St. Louis Symphony Pays Tribute to Timpanist Richard Holmes
Richard Holmes was the St. Louis Symphony's Principal Timpanist for 41 years. He died last June after several years of dealing with cancer. "When you think about classical music, it is a reflection of all aspects of living, of a culture," says SLSO Percussionist John Kasica, who worked with Holmes when they were both students at Julliard and played with him for nearly his entire tenure with the SLSO. "[Holmes] taught people how to be excellent through classical music and also just in their lives. It was an honor and privilege to play with him."
Courtesy of the St. Louis Symphony Richard Holmes plays with the SLSO
In addition to his work as a timpanist, Holmes conducted youth symphonies; rode horses; painted; spoke German, Italian and French; and made his own drum sticks. "He was a great innovator," says Kasica. "His life reflected a way of living that I try to emulate."
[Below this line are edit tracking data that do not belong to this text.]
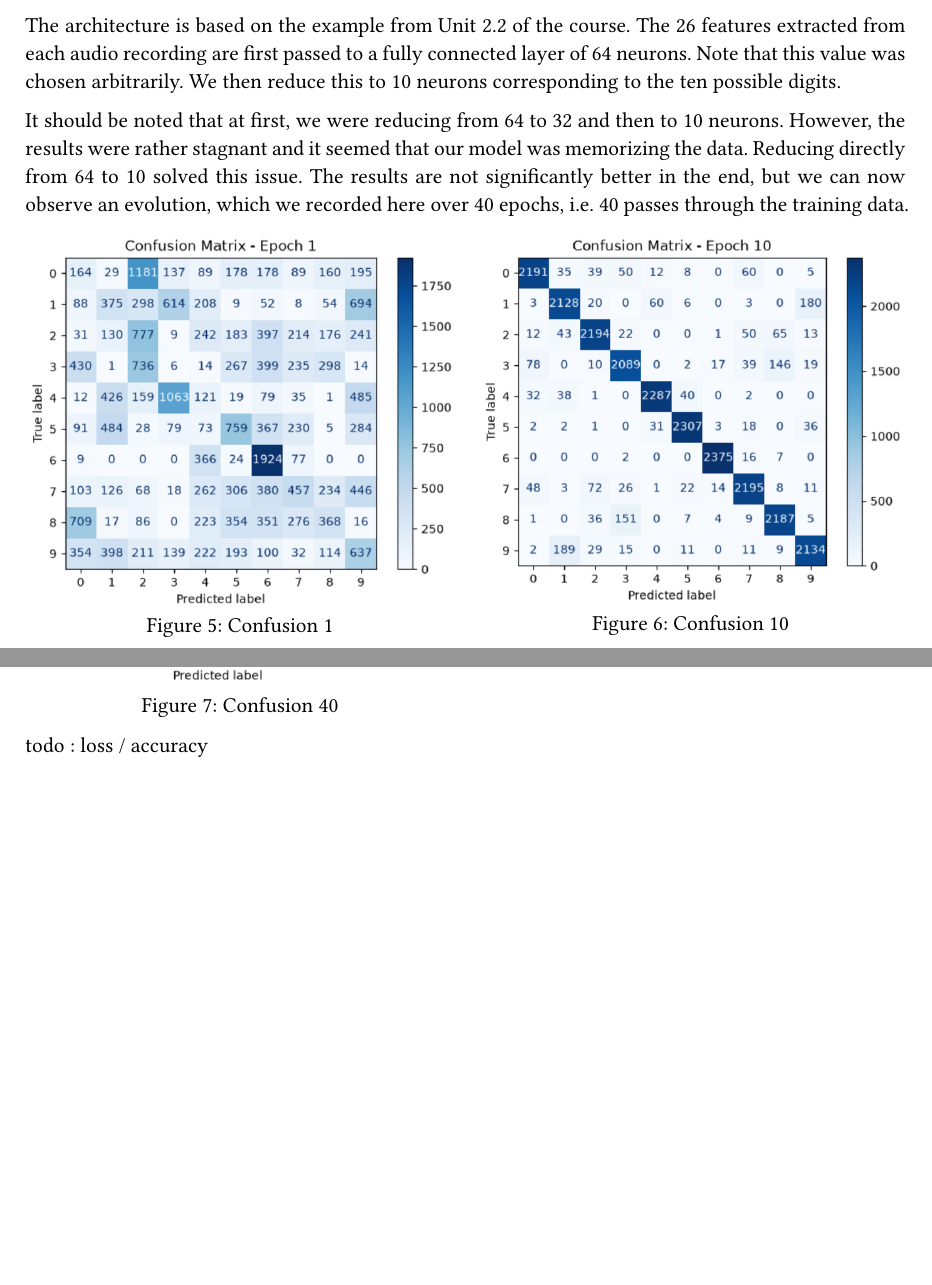
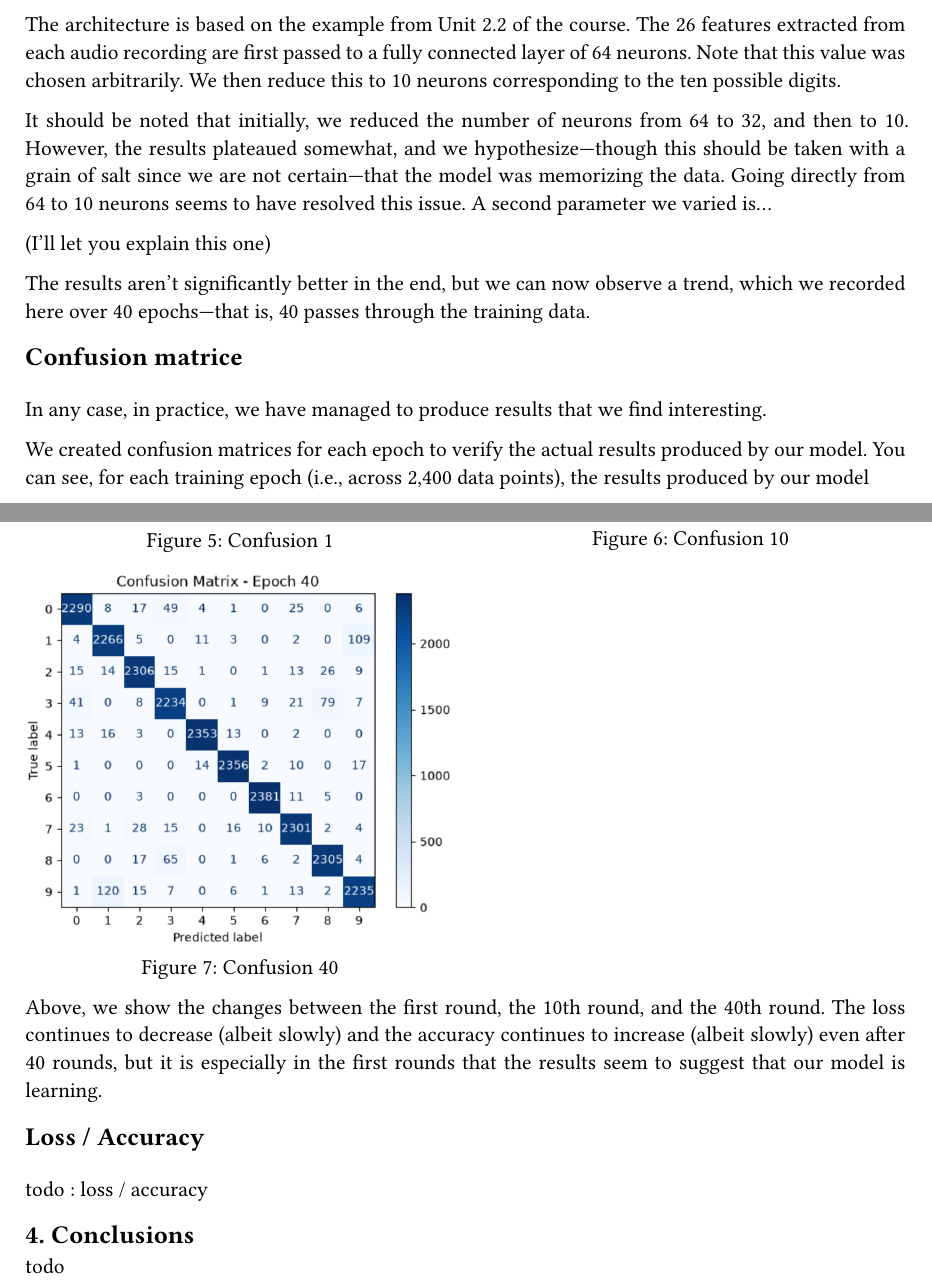
Before and after one commit to AmetsMarti/SDOML-project1, a Typst document (notebooks/Report.typ): two parts of pages 2 and 3 of 3, joined at a grey line, cut so that both start at the same text, the shorter picture padded with empty space. Compiled offline with Typst 0.15.

Commit message:
chore: update report

```diff
--- a/notebooks/Report.typ
+++ b/notebooks/Report.typ
@@ -103,7 +107,19 @@ The 26 features extracted from each audio recording are first passed to a
 fully connected layer of 64 neurons. Note that this value was chosen arbitrarily.
 We then reduce this to 10 neurons corresponding to the ten possible digits.
 
-It should be noted that at first, we were reducing from 64 to 32 and then to 10 neurons. However, the results were rather stagnant and it seemed that our model was memorizing the data. Reducing directly from 64 to 10 solved this issue. The results are not significantly better in the end, but we can now observe an evolution, which we recorded here over 40 epochs, i.e. 40 passes through the training data.
+It should be noted that initially, we reduced the number of neurons from 64 to 32, and then to 10. However, the results plateaued somewhat, and we hypothesize—though this should be taken with a grain of salt since we are not certain—that the model was memorizing the data. Going directly from 64 to 10 neurons seems to have resolved this issue. A second parameter we varied is...
+
+(I’ll let you explain this one)
+
+The results aren’t significantly better in the end, but we can now observe a trend, which we recorded here over 40 epochs—that is, 40 passes through the training data.
+
+== Confusion matrice
+
+#v(1em)
+
+In any case, in practice, we have managed to produce results that we find interesting.
+
+We created confusion matrices for each epoch to verify the actual results produced by our model. You can see, for each training epoch (i.e., across 2,400 data points), the results produced by our model
 
 
 #grid(
@@ -125,4 +141,17 @@ It should be noted that at first, we were reducing from 64 to 32 and then to 10
    ),
 )
 
+Above, we show the changes between the first round, the 10th round, and the 40th round. The loss continues to decrease (albeit slowly) and the accuracy continues to increase (albeit slowly) even after 40 rounds, but it is especially in the first rounds that the results seem to suggest that our model is learning.
+
+== Loss / Accuracy
+
+#v(1em)
+
+
+
 todo : loss / accuracy
+
+
+== 4. Conclusions
+
+todo
```
Also changed, not shown: notebooks/Report.typ (6 more changed lines).
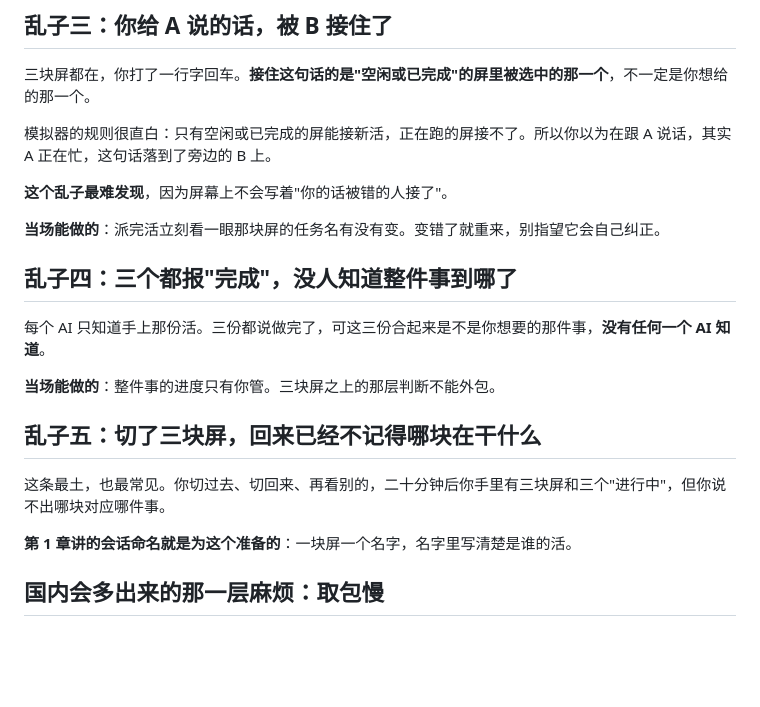
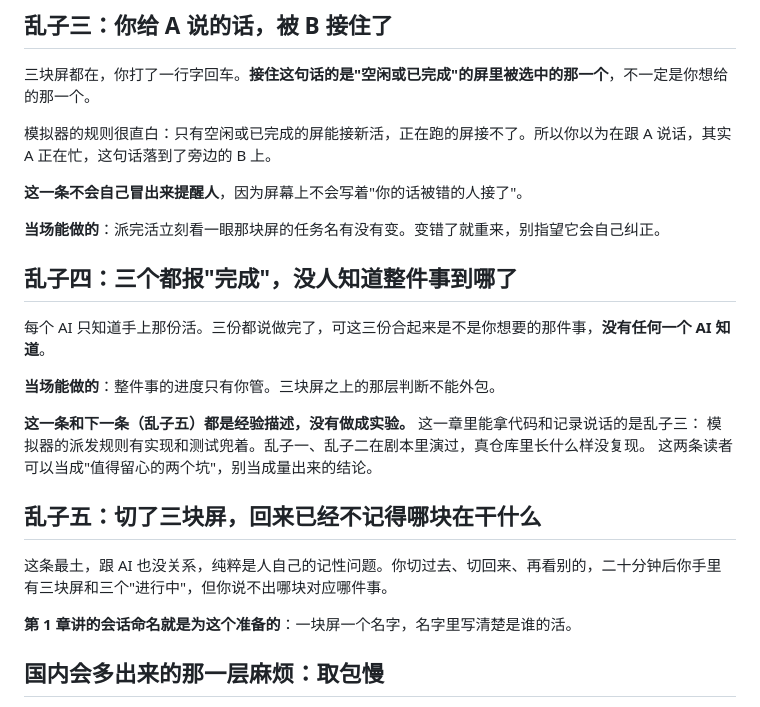
Before and after one commit to xiaomijituan/agent-machine-room-handbook, a Markdown page: chapters/03-three-ai-one-repo/index.md, the part around the change. Drawn GitHub-style; blank space fills up the shorter version.

```diff
--- a/chapters/03-three-ai-one-repo/index.md
+++ b/chapters/03-three-ai-one-repo/index.md
@@ -41,7 +41,7 @@ A 屏改的第 40 行被同一份文件的另一路写入整份盖回，B 屏换
 
 模拟器的规则很直白：只有空闲或已完成的屏能接新活，正在跑的屏接不了。所以你以为在跟 A 说话，其实 A 正在忙，这句话落到了旁边的 B 上。
 
-**这个乱子最难发现**，因为屏幕上不会写着"你的话被错的人接了"。
+**这一条不会自己冒出来提醒人**，因为屏幕上不会写着"你的话被错的人接了"。
 
 **当场能做的**：派完活立刻看一眼那块屏的任务名有没有变。变错了就重来，别指望它会自己纠正。
 
@@ -51,9 +51,13 @@ A 屏改的第 40 行被同一份文件的另一路写入整份盖回，B 屏换
 
 **当场能做的**：整件事的进度只有你管。三块屏之上的那层判断不能外包。
 
+**这一条和下一条（乱子五）都是经验描述，没有做成实验。** 这一章里能拿代码和记录说话的是乱子三：
+模拟器的派发规则有实现和测试兜着。乱子一、乱子二在剧本里演过，真仓库里长什么样没复现。
+这两条读者可以当成"值得留心的两个坑"，别当成量出来的结论。
+
 ## 乱子五：切了三块屏，回来已经不记得哪块在干什么
 
-这条最土，也最常见。你切过去、切回来、再看别的，二十分钟后你手里有三块屏和三个"进行中"，但你说不出哪块对应哪件事。
+这条最土，跟 AI 也没关系，纯粹是人自己的记性问题。你切过去、切回来、再看别的，二十分钟后你手里有三块屏和三个"进行中"，但你说不出哪块对应哪件事。
 
 **第 1 章讲的会话命名就是为这个准备的**：一块屏一个名字，名字里写清楚是谁的活。
 
```
Also changed, not shown: chapters/03-three-ai-one-repo/verify.md (+13 -0 lines).
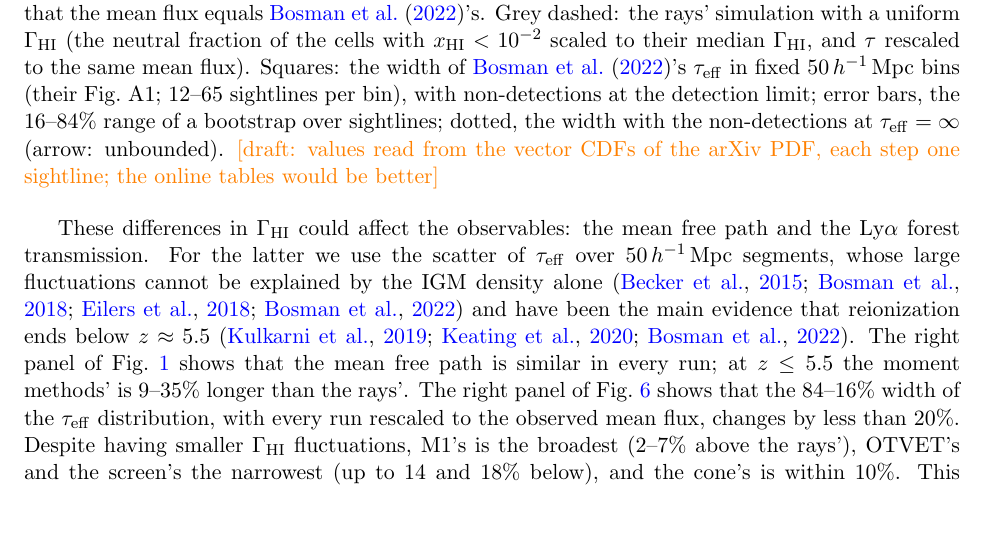
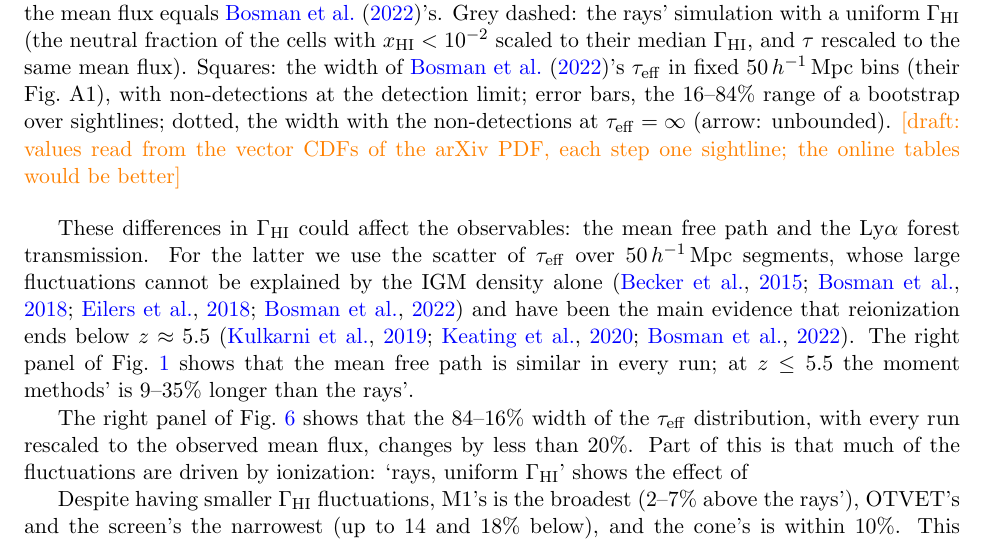
Before and after one commit to astromcquinn/RT_closure, a LaTeX paper (main.tex): part of page 10 of 15, cut so that both start at the same text, the shorter picture padded with empty space. Compiled offline with pdfLaTeX.

Commit message:
Updates from Overleaf

```diff
--- a/main.tex
+++ b/main.tex
@@ -390,8 +390,7 @@ Right: the 84--16\% width of $\tau_{\rm eff}$ over $50\mpch$
 segments ($3\times8192$ redshift-space skewers; a box-length skewer joined
 to $10\mpch$ of another), with $\tau$ rescaled so that the mean flux
 equals \citet{bosman22}'s. Grey dashed: the rays' simulation with a uniform $\Gamma_{\rm HI}$ (the neutral fraction of the cells with $x_{\rm HI}<10^{-2}$ scaled to their median $\Gamma_{\rm HI}$, and $\tau$ rescaled to the same mean flux). Squares: the width of \citet{bosman22}'s
-$\tau_{\rm eff}$ in fixed $50\mpch$ bins (their Fig.~A1; 12--65 sightlines
-per bin), with non-detections at the detection limit; error bars, the
+$\tau_{\rm eff}$ in fixed $50\mpch$ bins (their Fig.~A1), with non-detections at the detection limit; error bars, the
 16--84\% range of a bootstrap over sightlines; dotted, the width with the
 non-detections at $\tau_{\rm eff}=\infty$ (arrow: unbounded).
 \draft{values read from the vector CDFs of the arXiv PDF, each step one sightline; the
@@ -401,7 +400,11 @@ online tables would be better}}
 
 
 
-These differences in $\Gamma_{\rm HI}$ could affect the observables: the mean free path and the Ly$\alpha$ forest transmission. For the latter we use the scatter of $\tau_{\rm eff}$ over $50\mpch$ segments, whose large fluctuations cannot be explained by the IGM density alone \citep{becker15,bosman18,eilers18,bosman22} and have been the main evidence that reionization ends below $z\approx5.5$ \citep{kulkarni19,keating20,bosman22}. The right panel of Fig.~\ref{fig:hist} shows that the mean free path is similar in every run; at $z\le5.5$ the moment methods' is 9--35\% longer than the rays'. The right panel of Fig.~\ref{fig:taueff} shows that the 84--16\% width of the $\tau_{\rm eff}$ distribution, with every run rescaled to the observed mean flux, changes by less than 20\%. Despite having smaller $\Gamma_{\rm HI}$ fluctuations, M1's is the broadest (2--7\% above the rays'), OTVET's and the screen's the narrowest (up to 14 and 18\% below), and the cone's is within 10\%. This ordering is the reverse of that of the $\Gamma_{\rm HI}$ power. After overlap $\Gamma_{\rm HI}$ and the density of a segment are correlated ($\tau\propto\rho^2/\Gamma_{\rm HI}$), so a method with too much $\Gamma_{\rm HI}$ power near the sources narrows the distribution, and one with too little broadens it. The $\tau_{\rm eff}$ scatter therefore appears insensitive to the closure: even M1 reproduces the rays' width to better than 10\%. These results even hold if we don't rescale the flux to that observed.
+These differences in $\Gamma_{\rm HI}$ could affect the observables: the mean free path and the Ly$\alpha$ forest transmission. For the latter we use the scatter of $\tau_{\rm eff}$ over $50\mpch$ segments, whose large fluctuations cannot be explained by the IGM density alone \citep{becker15,bosman18,eilers18,bosman22} and have been the main evidence that reionization ends below $z\approx5.5$ \citep{kulkarni19,keating20,bosman22}. The right panel of Fig.~\ref{fig:hist} shows that the mean free path is similar in every run; at $z\le5.5$ the moment methods' is 9--35\% longer than the rays'.
+
+The right panel of Fig.~\ref{fig:taueff} shows that the 84--16\% width of the $\tau_{\rm eff}$ distribution, with every run rescaled to the observed mean flux, changes by less than 20\%.  Part of this is that much of the fluctuations are driven by ionization: `rays, uniform $\Gamma_{\rm HI}$' shows the effect of
+
+Despite having smaller $\Gamma_{\rm HI}$ fluctuations, M1's is the broadest (2--7\% above the rays'), OTVET's and the screen's the narrowest (up to 14 and 18\% below), and the cone's is within 10\%. This ordering is the reverse of that of the $\Gamma_{\rm HI}$ power. After overlap $\Gamma_{\rm HI}$ and the density of a segment are correlated ($\tau\propto\rho^2/\Gamma_{\rm HI}$), so a method with too much $\Gamma_{\rm HI}$ power near the sources narrows the distribution, and one with too little broadens it. The $\tau_{\rm eff}$ scatter therefore appears insensitive to the closure: even M1 reproduces the rays' width to better than 10\%. These results even hold if we don't rescale the flux to that observed.
 
 % {\bf [do we think this is converged or we need a larger box]}
 %   \begin{itemize}
```
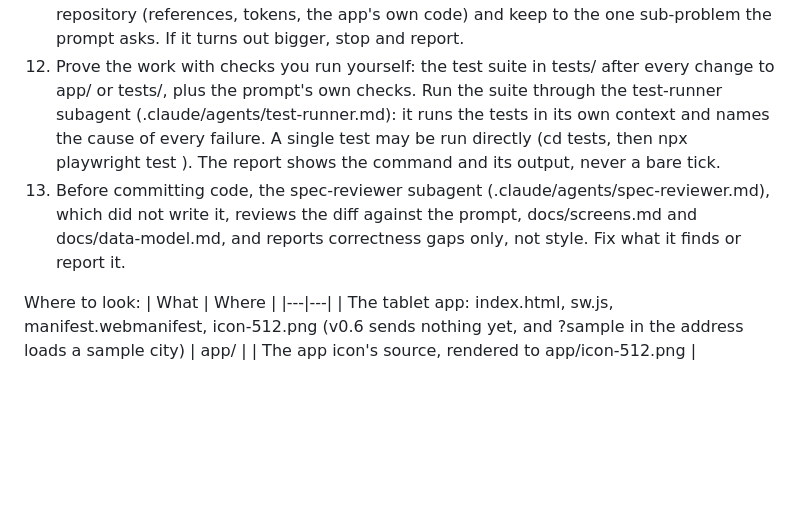
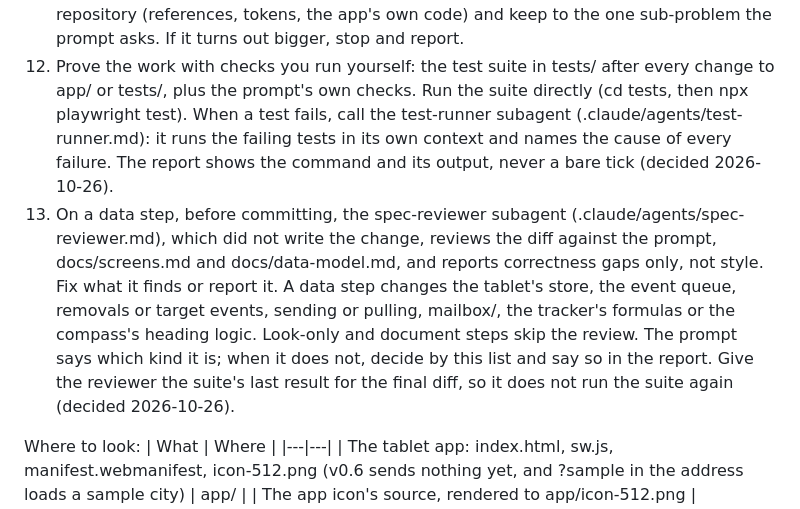
Before and after one commit to Eugeniu-cmd/poi-tracker, a Markdown page: CLAUDE.md, the part around the change. Rendered like a GitHub page; blank space fills up the shorter version.

Commit message:
The agents run by risk: the suite runs directly, the test-runner only when a test fails, the spec-reviewer only on data steps with the suite's result handed over (CLAUDE.md rules 12 and 13, both agent files)
Co-Authored-By: Claude Opus 5.5 <noreply@anthropic.com>

```diff
--- a/CLAUDE.md
+++ b/CLAUDE.md
@@ -55,16 +55,23 @@ Hard rules:
     If it turns out bigger, stop and report.
 12. Prove the work with checks you run yourself: the test suite in
     tests/ after every change to app/ or tests/, plus the prompt's own
-    checks. Run the suite through the test-runner subagent
-    (.claude/agents/test-runner.md): it runs the tests in its own
-    context and names the cause of every failure. A single test may be
-    run directly (cd tests, then npx playwright test <file>). The report
-    shows the command and its output, never a bare tick.
-13. Before committing code, the spec-reviewer subagent
-    (.claude/agents/spec-reviewer.md), which did not write it, reviews
-    the diff against the prompt, docs/screens.md and docs/data-model.md,
-    and reports correctness gaps only, not style. Fix what it finds or
-    report it.
+    checks. Run the suite directly (cd tests, then npx playwright
+    test). When a test fails, call the test-runner subagent
+    (.claude/agents/test-runner.md): it runs the failing tests in its
+    own context and names the cause of every failure. The report shows
+    the command and its output, never a bare tick (decided 2026-10-26).
+13. On a data step, before committing, the spec-reviewer subagent
+    (.claude/agents/spec-reviewer.md), which did not write the change,
+    reviews the diff against the prompt, docs/screens.md and
+    docs/data-model.md, and reports correctness gaps only, not style.
+    Fix what it finds or report it. A data step changes the tablet's
+    store, the event queue, removals or target events, sending or
+    pulling, mailbox/, the tracker's formulas or the compass's heading
+    logic. Look-only and document steps skip the review. The prompt
+    says which kind it is; when it does not, decide by this list and
+    say so in the report. Give the reviewer the suite's last result
+    for the final diff, so it does not run the suite again (decided
+    2026-10-26).
 
 Where to look:
 | What | Where |
```
Also changed, not shown: .claude/agents/spec-reviewer.md (+2 -2 lines), .claude/agents/test-runner.md (+1 -1 lines).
The SLSO will pay tribute to Holmes tomorrow night at Powell Symphony Hall with its performance of Dvorak's Symphony No. 7, Crumb's A Haunted Landscape and Richard Strauss' Four Last Songs. St. Louis native Christine Brewer will sing the soprano roles on the latter.
Kasica says the program was "perfectly chosen to reflect who Rick was as a person." The Crumb piece employs a variety of percussion sounds and the Dvorak features a prominent timpani part. "It's the type of piece that Rick would be a star at," says Kasica.
Holmes had a voice scholarship to Julliard and mastered the cello, trumpet and piano. He even dabbled in the accordian. "The guy was a super talent," says Kasica. He says Holmes' range of talent, for music and language, allowed him to be an exceptional communicator of his parts. "He was much more able to project the styles of the composers."
In his time with the SLSO, Holmes earned the adoration of the audience -- Kasica describes him as a "favorite." Part of his appeal went beyond the stage to his work with the community. "The manner in which he carried himself was always with great etiquette."
Toward the end of his life, Holmes underwent chemo therapy and the struggle with disease became harder and harder. "He never complained about it. He might have been in pain, He might have been ill, but he showed up to work," says Kasica. "He was inspiring."
Courtesy of the St. Louis Symphony